Renewable oil manufacturer Solazyme and renewable fuel station chain Propel have partnered up to offer the world’s first algae-derived biofuel/biodiesel mixture to consumers.
The special “Soladiesel” is composed of a 20% algae oil biofuel mixture and will be sold alongside Propel’s usual mixture for the same price during a month long special promotion. The goal is to determine the consumer demand for the algae blend.
Normally “Soladiesel” would cost more than the regular biodiesel blend, but gauging consumer demand and determining supply chain issues up front are both critical first steps before bringing the new fuel officially to market.
Algae-derived biofuels have long been a focus of manufacturers hoping to move away from corn-based ethanol. We recently profiled Green Crude Farms, a manufacturer of the world’s first entirely algae-based crude oil. They and others are looking for ways to make algae the next big thing in biofuel production.
Corn-based ethanol has been the ‘go-to’ biofuel for some time now with the government mandated E-10 and E-15 ethanol blends based on corn-ethanol. The problem there is the food-fuel competition. With corn needed for livestock feed and as a food source, there are significant problems that arise when corn stocks are diverted for use as fuel.
In order to make our food and fuel systems more energy efficient, advanced second generation biofuels that do not use food-based feedstocks will be crucial. Algae feedstocks can be grown in salt water or wastewater and thus represent a promising source for biofuels to replace corn-ethanol.
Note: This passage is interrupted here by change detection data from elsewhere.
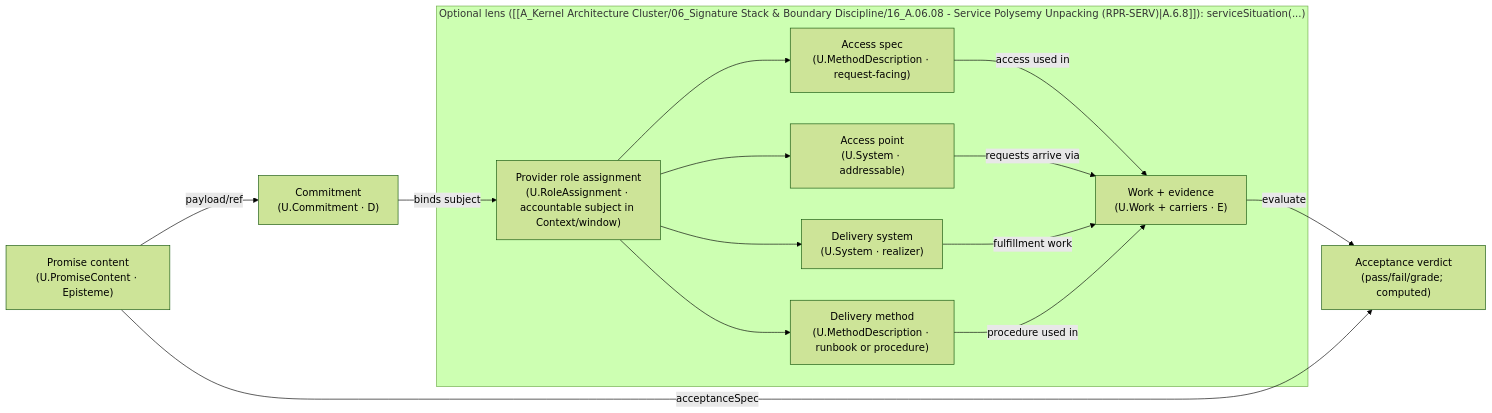
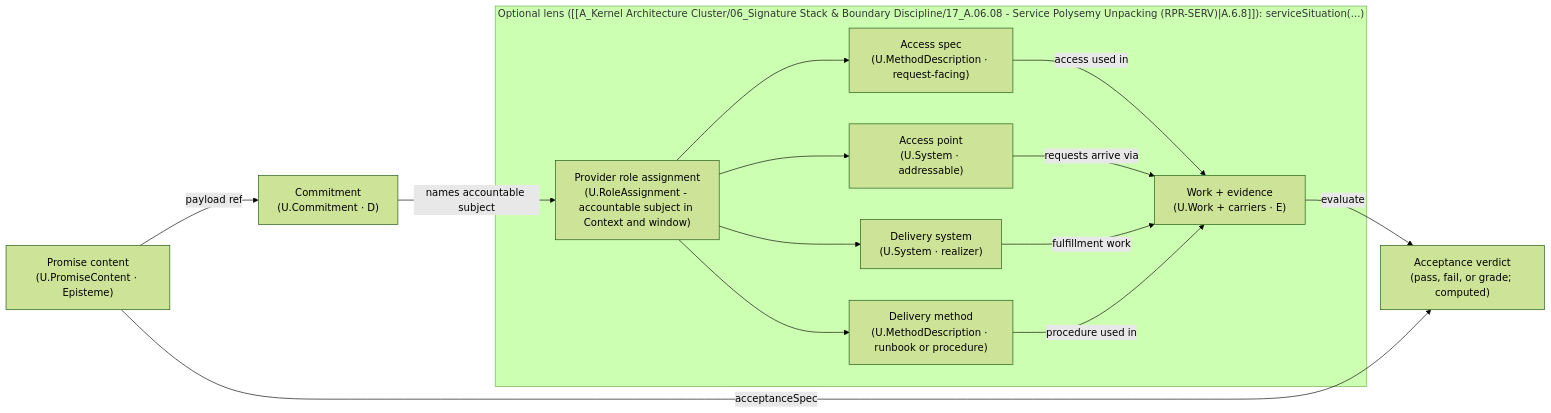
One commit to anatoly-m-maslennikov/FPF-obsidianized changed the diagram in FPF-Spec/A_Kernel Architecture Cluster/02_Role Taxonomy/03_A.02.03 - U.PromiseContent (Promise Content).md. Above: the diagram before and after it, drawn with Mermaid (forest theme). The commit also changed other lines of this file and 404 other files, not shown here.

Commit message:
build(obsidian): regenerate FPF graph

````diff
--- a/FPF-Spec/A_Kernel Architecture Cluster/02_Role Taxonomy/03_A.02.03 - U.PromiseContent (Promise Content).md
+++ b/FPF-Spec/A_Kernel Architecture Cluster/02_Role Taxonomy/03_A.02.03 - U.PromiseContent (Promise Content).md
@@ -231,32 +257,32 @@
 ```mermaid
 flowchart LR
   SC["Promise content<br/>(U.PromiseContent · Episteme)"]
   C["Commitment<br/>(U.Commitment · D)"]
-  RA["Provider role assignment<br/>(U.RoleAssignment · accountable subject in Context/window)"]
+  RA["Provider role assignment<br/>(U.RoleAssignment - accountable subject in Context and window)"]
 
-  subgraph LENS["Optional lens ([[A_Kernel Architecture Cluster/06_Signature Stack & Boundary Discipline/16_A.06.08 - Service Polysemy Unpacking (RPR-SERV)|A.6.8]]): serviceSituation(...)"]
+  subgraph LENS["Optional lens ([[A_Kernel Architecture Cluster/06_Signature Stack & Boundary Discipline/17_A.06.08 - Service Polysemy Unpacking (RPR-SERV)|A.6.8]]): serviceSituation(...)"]
     AS["Access spec<br/>(U.MethodDescription · request‑facing)"]
     AP["Access point<br/>(U.System · addressable)"]
     DS["Delivery system<br/>(U.System · realizer)"]
     DM["Delivery method<br/>(U.MethodDescription · runbook or procedure)"]
   end
 
   W["Work + evidence<br/>(U.Work + carriers · E)"]
-  V["Acceptance verdict<br/>(pass/fail/grade; computed)"]
+  V["Acceptance verdict<br/>(pass, fail, or grade; computed)"]
 
-  SC -->|"payload/ref"| C
-  C -->|"binds subject"| RA
+  SC -->|"payload ref"| C
+  C -->|"names accountable subject"| RA
 
   RA --> AS
   RA --> AP
   RA --> DS
   RA --> DM
 
   AS -->|"access used in"| W
   AP -->|"requests arrive via"| W
   DS -->|"fulfillment work"| W
   DM -->|"procedure used in"| W
 
   W -->|"evaluate"| V
   SC -->|"acceptanceSpec"| V
 ```
````
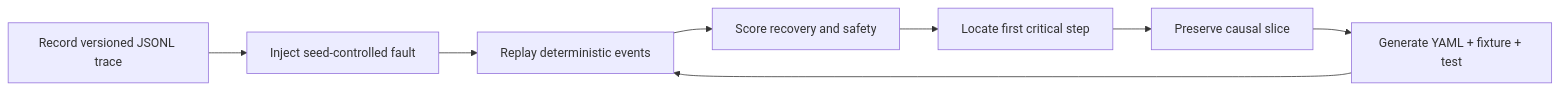
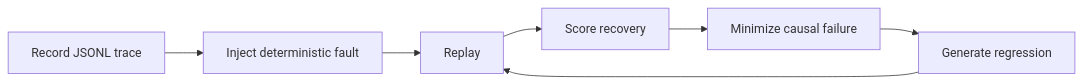
The diagram in README.md (aliengineering-byte/resilireplay), drawn with Mermaid before and after one commit. The commit also changed other lines of this file and 14 other files, not shown here.

````diff
--- a/README.md
+++ b/README.md
@@ -34,10 +90,9 @@
 ```mermaid
 flowchart LR
-    A["Record versioned JSONL trace"] --> B["Inject seed-controlled fault"]
-    B --> C["Replay deterministic events"]
-    C --> D["Score recovery and safety"]
-    D --> E["Locate first critical step"]
-    E --> F["Preserve causal slice"]
-    F --> G["Generate YAML + fixture + test"]
-    G --> C
+    A["Record JSONL trace"] --> B["Inject deterministic fault"]
+    B --> C["Replay"]
+    C --> D["Score recovery"]
+    D --> E["Minimize causal failure"]
+    E --> F["Generate regression"]
+    F --> C
 ```
````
Propel fueling stations are currently located in California and Wasthington states.